Transport practices for avocado

Transport of avocado generally takes place in (refrigerated) trucks, reefer containers, or by plane. Checks and proper loading are always important to maintain good (temperature) conditions for the product during transport. Refrigerated transport is often necessary. Trucks and reefers can maintain a low temperature, but do not have enough cooling capacity to lower the product temperature. Therefore, products must be pre-cooled before entering the refrigerated truck or reefer. During transport and waiting periods, the load must be well covered to protect against dust, sun and rain. Careful driving and handling are essential to prevent damage to produce from mechanical actions.

Loading truck in avocado orchard. Photo by WFBR.

Proper transport conditions for avocados

The pick-up of avocados from the orchard should follow soon after harvest because it is essential that avocados, especially for overseas shipment, are cooled as soon as possible. Therefore, delays between harvest and cooling should be avoided. After cooling in packhouse, they can be transported further in refrigerated trucks or reefer containers. The best transport temperature for avocado depends on variety, production areas and the season, it is usually in the range between 5 and 7 ºC. The optimum humidity would be around 90% RH. The temperature during transport should be kept constant to reduce condensation. Higher humidity or condensation may encourage the growth of moulds.

Attention points when transporting avocados

  1. Loading at avocado farm. Photo by anarociogf/

    Loading at the farm

    Upon pick-up, the crates or other packaging must be stacked carefully and tightened to ensure they do not shift or fall-over during transport. In the case of larger trucks and loads that do not fully occupy the truck floor, the tightening must be done by placing (pallet-)edge protectors at the edges of a batch of stacked field crates. Especially for warm loads (picked up at harvest), air ventilation through the stacks should be warranted
  2. Loading avocados after packing and precooling. Photo by WFBR.

    Loading after pre-cooling

    The loading must be realized preferably from a climate-controlled loading dock via “cold tunnels” (<8°C) into the truck or reefer. This prevents ambient air from entering the pre-cooled reefer container, or truck, or the climate-controlled loading dock. Apart from maintaining the avocados at the desired low temperature, this is important in order to avoid condensation, which will occur when warm moisture-laden air enters the reefer container or truck
  3. Stacking of precooled boxes as a solid block in a refrigerated truck and reefer. Photo by WFBR.

    Stacking of refrigerated truck and reefer

    In reefer containers, with bottom-air delivery system the cargo must be stacked as a solid block with only little space between the cartons and the reefer container wall to avoid short–cycle airflow. Also do not stow above the red line at the reefer wall. Pay also attention to the coverage of the open floor and forklift pocket openings pallets in the rear.
  4. A reefer container. Photo by WFBR.
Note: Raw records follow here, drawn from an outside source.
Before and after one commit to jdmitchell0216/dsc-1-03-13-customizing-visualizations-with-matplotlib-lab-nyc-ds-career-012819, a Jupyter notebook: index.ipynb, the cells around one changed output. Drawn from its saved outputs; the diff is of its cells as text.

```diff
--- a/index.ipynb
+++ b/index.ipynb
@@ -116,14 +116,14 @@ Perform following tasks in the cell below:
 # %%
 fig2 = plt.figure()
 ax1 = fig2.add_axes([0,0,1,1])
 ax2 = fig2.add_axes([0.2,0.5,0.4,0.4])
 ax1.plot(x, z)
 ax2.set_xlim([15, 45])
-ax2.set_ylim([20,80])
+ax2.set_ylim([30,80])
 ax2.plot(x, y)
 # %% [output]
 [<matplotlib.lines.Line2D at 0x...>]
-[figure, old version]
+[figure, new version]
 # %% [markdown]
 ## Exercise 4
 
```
    Settings of reefer containers

    Temperature may be set between 5 and 7°C. For specific production areas and chilling sensitive avocado fruits, a stepdown temperature program may be applied. When transport under regular atmosphere, set up the ventilation (fresh air) panel to 120m³/h for a 40 foot container to remove CO2 produced by respiration of avocado. When avocado are transported under Control Atmosphere, oxygen level should be set up between 2 and 5%; 3 and 10% for CO2 levels
  5. Image of a plane circling the earth by Creative icon styles/

    Air transport

    The volumes of avocados which are transported by air is small. For transit at the airport, foil laminated thermal blankets can be used to cover a whole pallet if cold chain temperature cannot be guaranteed
  6. Temperature mangement in the packhouse. Photo by Sorn340 Studio Images/

    Temperature logging

    The cold chain should not be broken with optimal temperature range depending on variety and maturity. Lower or higher temperatures can easily result in loss of quality. Cooled avocados that are re-warmed when the cold chain is broken, can have condensation on the fruit. This will increase their susceptibility to fungal decay. Good quality control during transport includes temperature logging
  7. Unloading at import destination. Photo by WFBR.


    Before unloading the container, ventilate the container to bring back atmospheric oxygen level inside. Unload carefully to avoid handling damage. The pallets (or other packaging) with avocados must be moved directly to a cold storage. When pallets are moved to the cold storage upon unloading, it is recommended to sample fruits for inspection before stowing the pallets in the cold storage. Visual appearance of avocados, but also of packaging and pallets can be documented via photographs.

"A reefer container or truck is only capable of maintaining the produce temperature, not to lower it. Therefore, products need to be pre-cooled."
Eelke Westra - Specialist Postharvest Technology